suffering from amnesia or maybe just hated The Hobbit. Otherwise, he is seriously misapplying the “imitation is the sincerest form of flattery” quote and letting his ego go all King Kong on us. I’m actually having a hard time believing that Jackson directed this at all; LotR was full of clever, interesting cinematography and beautifully composed shots, while The Hobbit is full of pans and copied material.
- the moment I realised that Azog, who merits a one-sentence mention in The Hobbit (“Your grandfather Thror was killed, you remember, in the mines of Moria by Azog the Goblin” (24). That’s it. Oh, and a footnote on page 257), was destined to replace both Bilbo’s character development and the quest itself as the focus of the movie, while the Rivendell part (which occupied an entire chapter in the book) was about as long and interesting as a bathroom break.
- the shaggy fat suits that were loosely Velcroed to what were otherwise, no doubt, quite acceptably pony-like ponies.
- fart jokes in the troll scene. Really? And since when has any creature that considers sitting on dwarves to squash them into jelly an acceptable cooking method been worried about things like parasites?
- the interminable episode where Radagast leads the goblins and wargs in spirals on an open plain around Thorin & Co. in an exhibition of what has to be the worst decoy technique ever.
- Rivendell looking like a bad forgery of a Thomas Kinkade painting.
- Galadriel dematerialising like some sort of Cheshire cat. Also, the celestial choir gargling loudly in our ears during her first appearance.
- the Gandalf/Elrond/Galadriel/Sauruman scene – so long, boring and pointless I can only assume it was done on purpose for reasons beyond my ken.
- stone giants – pre-SFX footage from the next Transformers movie.
- the Goblin King’s high-pitched voice.
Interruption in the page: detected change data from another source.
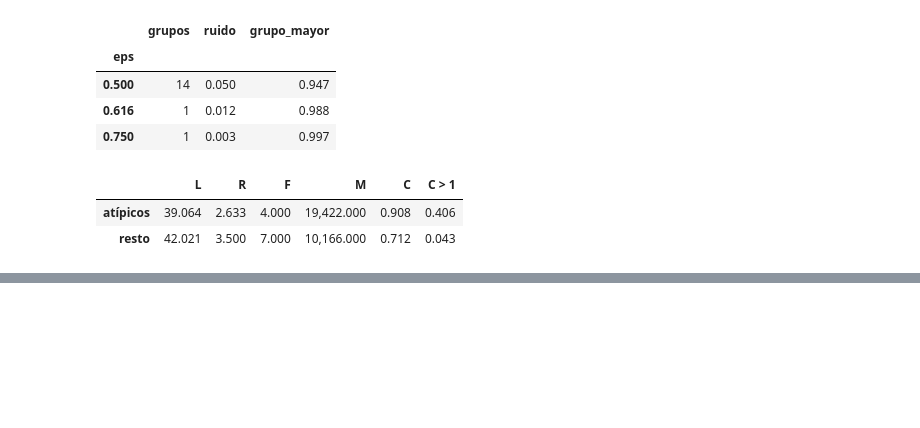
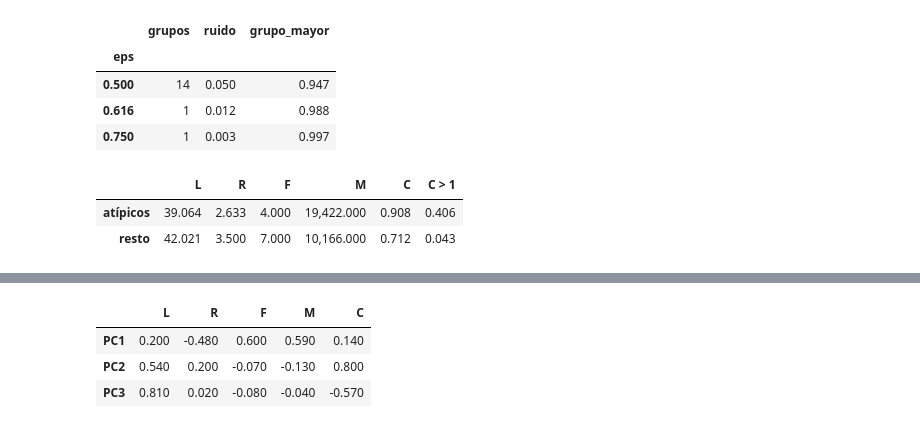
Before and after one commit to freddxvill/segmentacion-clientes-aerolinea, a Jupyter notebook: notebooks/05_clustering.ipynb, the cells around one changed output, grey strips where cells are left out. Cells and saved outputs as stored; diff of their text form; code cells hidden in the pictures; blank space fills up the shorter version.

```diff
--- a/notebooks/05_clustering.ipynb
+++ b/notebooks/05_clustering.ipynb
@@ -325,0 +357,7 @@ profile
+# %%
+pca.loadings.round(2)
+# %% [output]
+|  | L | R | F | M | C |
+| PC1 | 0.200 | -0.480 | 0.600 | 0.590 | 0.140 |
+| PC2 | 0.540 | 0.200 | -0.070 | -0.130 | 0.800 |
+| PC3 | 0.810 | 0.020 | -0.080 | -0.040 | -0.570 |
```
Also changed, not shown: parts of 21 cells of this notebook, 21 other files.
Add a Cheetos-stained white tank-top and his vibe would be complete.
- the cosy, warm colour palette for all the goblin scenes, which suggested renovation not retreat as the best plan of action. Seriously, brew me a cup of tea, light a nice fire, slap on some wallpaper and I’d never leave.
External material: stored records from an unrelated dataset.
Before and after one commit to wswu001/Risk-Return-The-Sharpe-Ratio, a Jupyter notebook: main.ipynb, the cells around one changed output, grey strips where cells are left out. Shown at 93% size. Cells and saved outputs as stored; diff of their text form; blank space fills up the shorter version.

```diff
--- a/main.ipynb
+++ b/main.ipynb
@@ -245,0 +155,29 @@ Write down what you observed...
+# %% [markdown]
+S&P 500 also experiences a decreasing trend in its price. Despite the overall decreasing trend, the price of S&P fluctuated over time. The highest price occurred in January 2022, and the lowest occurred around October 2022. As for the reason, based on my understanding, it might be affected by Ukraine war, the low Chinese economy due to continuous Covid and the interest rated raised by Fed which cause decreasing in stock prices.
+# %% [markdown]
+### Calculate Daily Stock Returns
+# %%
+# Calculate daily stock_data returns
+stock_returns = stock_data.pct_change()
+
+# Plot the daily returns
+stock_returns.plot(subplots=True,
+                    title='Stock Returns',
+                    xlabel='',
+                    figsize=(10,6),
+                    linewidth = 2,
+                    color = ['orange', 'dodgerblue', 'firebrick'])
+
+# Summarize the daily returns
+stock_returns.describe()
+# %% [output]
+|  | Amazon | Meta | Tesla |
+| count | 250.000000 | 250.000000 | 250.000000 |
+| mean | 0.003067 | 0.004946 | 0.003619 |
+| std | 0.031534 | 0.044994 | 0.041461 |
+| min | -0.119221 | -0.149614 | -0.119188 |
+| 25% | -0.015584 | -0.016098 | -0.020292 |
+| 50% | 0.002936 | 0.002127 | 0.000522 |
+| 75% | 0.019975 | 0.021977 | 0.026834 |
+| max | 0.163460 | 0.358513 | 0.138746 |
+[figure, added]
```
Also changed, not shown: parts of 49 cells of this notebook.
- the whole goblin escape scene via rope bridges, etc., which was one Nicholas Cage look-alike away from being a very respectable remake of the last few scenes of National Treasure.
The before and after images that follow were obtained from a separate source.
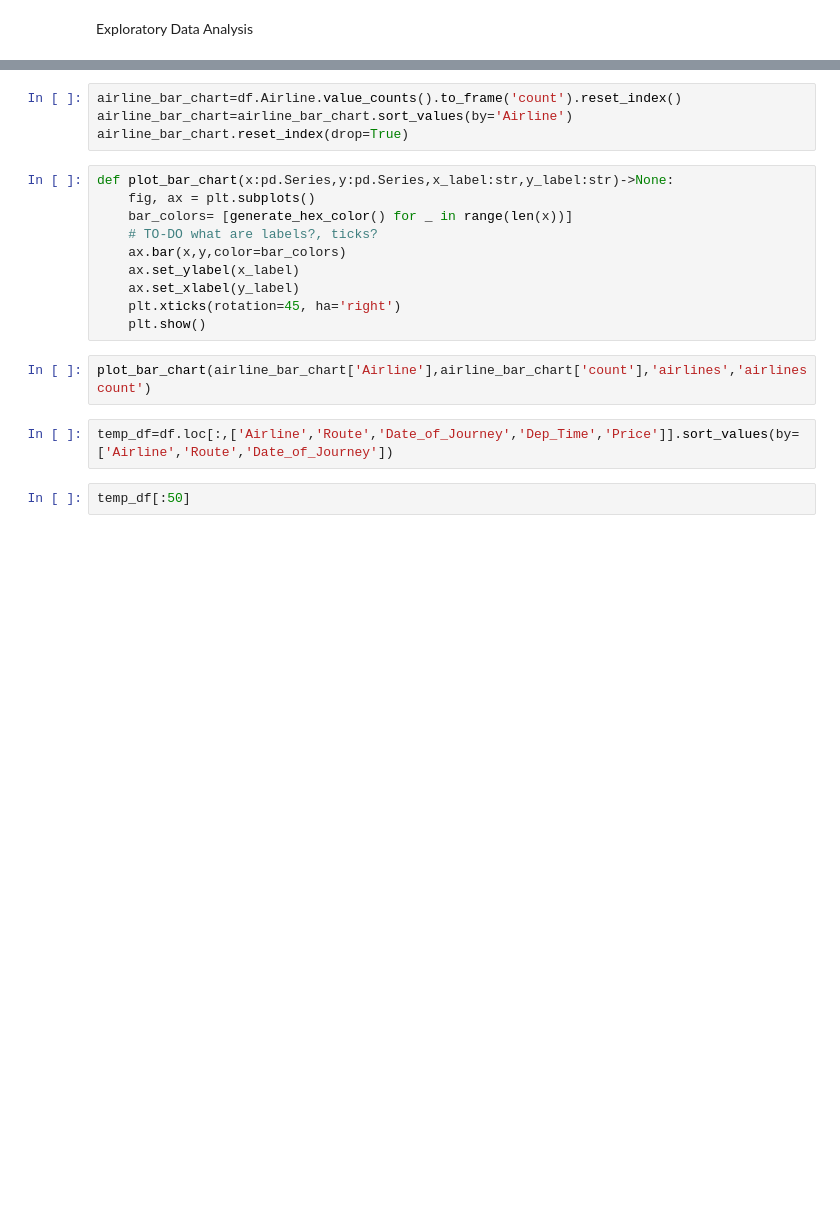
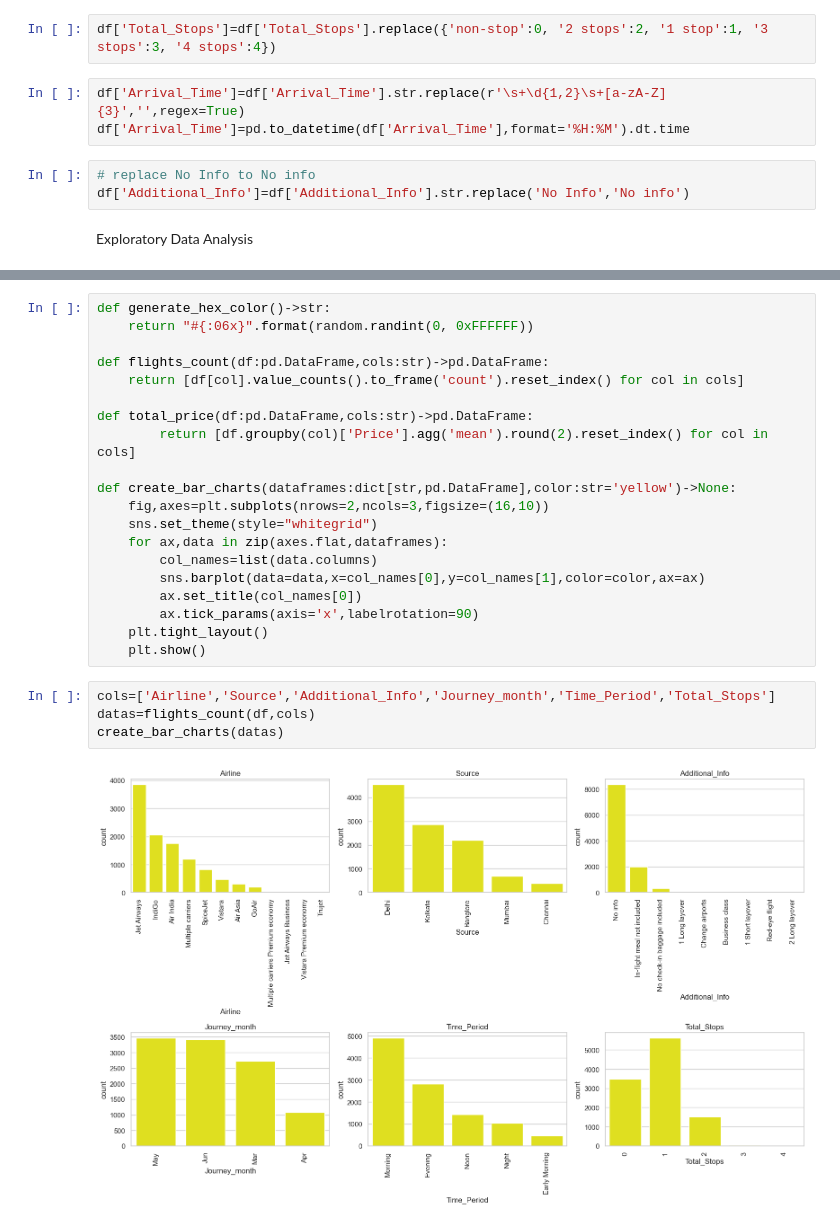
Before and after one commit to revu94/DataScience, a Jupyter notebook: aviation_flightfare_prediction/notebooks/flightfare.ipynb, the cells around one changed output, grey strips where cells are left out. Cells and saved outputs as stored; diff of their text form; blank space fills up the shorter version.

Commit message:
created bar chart visualizations

```diff
--- a/aviation_flightfare_prediction/notebooks/flightfare.ipynb
+++ b/aviation_flightfare_prediction/notebooks/flightfare.ipynb
@@ -128,2 +50,10 @@ df
+# %%
+df['Total_Stops']=df['Total_Stops'].replace({'non-stop':0, '2 stops':2, '1 stop':1, '3 stops':3, '4 stops':4})
+# %%
+df['Arrival_Time']=df['Arrival_Time'].str.replace(r'\s+\d{1,2}\s+[a-zA-Z]{3}','',regex=True)
+df['Arrival_Time']=pd.to_datetime(df['Arrival_Time'],format='%H:%M').dt.time
+# %%
+# replace No Info to No info
+df['Additional_Info']=df['Additional_Info'].str.replace('No Info','No info')
 # %% [markdown]
 Exploratory Data Analysis
@@ -135,20 +62,26 @@ def generate_hex_color():
 # %%
-airline_bar_chart=df.Airline.value_counts().to_frame('count').reset_index()
-airline_bar_chart=airline_bar_chart.sort_values(by='Airline')
-airline_bar_chart.reset_index(drop=True)
+def generate_hex_color()->str:
+    return "#{:06x}".format(random.randint(0, 0xFFFFFF))
+
+def flights_count(df:pd.DataFrame,cols:str)->pd.DataFrame:
+    return [df[col].value_counts().to_frame('count').reset_index() for col in cols]
+
+def total_price(df:pd.DataFrame,cols:str)->pd.DataFrame:
+        return [df.groupby(col)['Price'].agg('mean').round(2).reset_index() for col in cols]
+
+def create_bar_charts(dataframes:dict[str,pd.DataFrame],color:str='yellow')->None:
+    fig,axes=plt.subplots(nrows=2,ncols=3,figsize=(16,10))
+    sns.set_theme(style="whitegrid")
+    for ax,data in zip(axes.flat,dataframes):
+        col_names=list(data.columns)
+        sns.barplot(data=data,x=col_names[0],y=col_names[1],color=color,ax=ax)
+        ax.set_title(col_names[0])
+        ax.tick_params(axis='x',labelrotation=90)
+    plt.tight_layout()
+    plt.show()
-# %%
-def plot_bar_chart(x:pd.Series,y:pd.Series,x_label:str,y_label:str)->None:
-    fig, ax = plt.subplots()
-    bar_colors= [generate_hex_color() for _ in range(len(x))]
-    # TO-DO what are labels?, ticks?
-    ax.bar(x,y,color=bar_colors)
-    ax.set_ylabel(x_label)
-    ax.set_xlabel(y_label)
-    plt.xticks(rotation=45, ha='right')
-    plt.show()
-# %%
-plot_bar_chart(airline_bar_chart['Airline'],airline_bar_chart['count'],'airlines','airlines count')
-# %%
-temp_df=df.loc[:,['Airline','Route','Date_of_Journey','Dep_Time','Price']].sort_values(by=['Airline','Route','Date_of_Journey'])
-# %%
-temp_df[:50]
+# %%
+cols=['Airline','Source','Additional_Info','Journey_month','Time_Period','Total_Stops']
+datas=flights_count(df,cols)
+create_bar_charts(datas)
+# %% [output]
+[figure, added]
```
Also changed, not shown: parts of 23 cells of this notebook, 1 other file.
- when I realised that someone got paid to write (and someone paid to deliver) the line “You’ve got to be joking,” uttered shortly after the deceased Goblin King fell on top of the company. So many good lines from the book left unsaid and yet “You’ve got to be joking” will forever exist in this version of The Hobbit. The screenwriters literally could not have picked a more cliched, banal phrase. It just makes me want to cry.
- Gandalf “healing” Thorin by muttering some sort of shopping list in the general direction of his forehead. They both looked surprised when it worked. In fact, the only entity that was thoroughly unsurprised was the audience.
- the Azog fight at the end of the movie. What, a story containing encounters with trolls, goblins, Gollum, wargs, giant spiders, unfriendly wood elves, and a dragon, ending with the Battle of Five Frickin’ Armies, needs some extra fight scenes?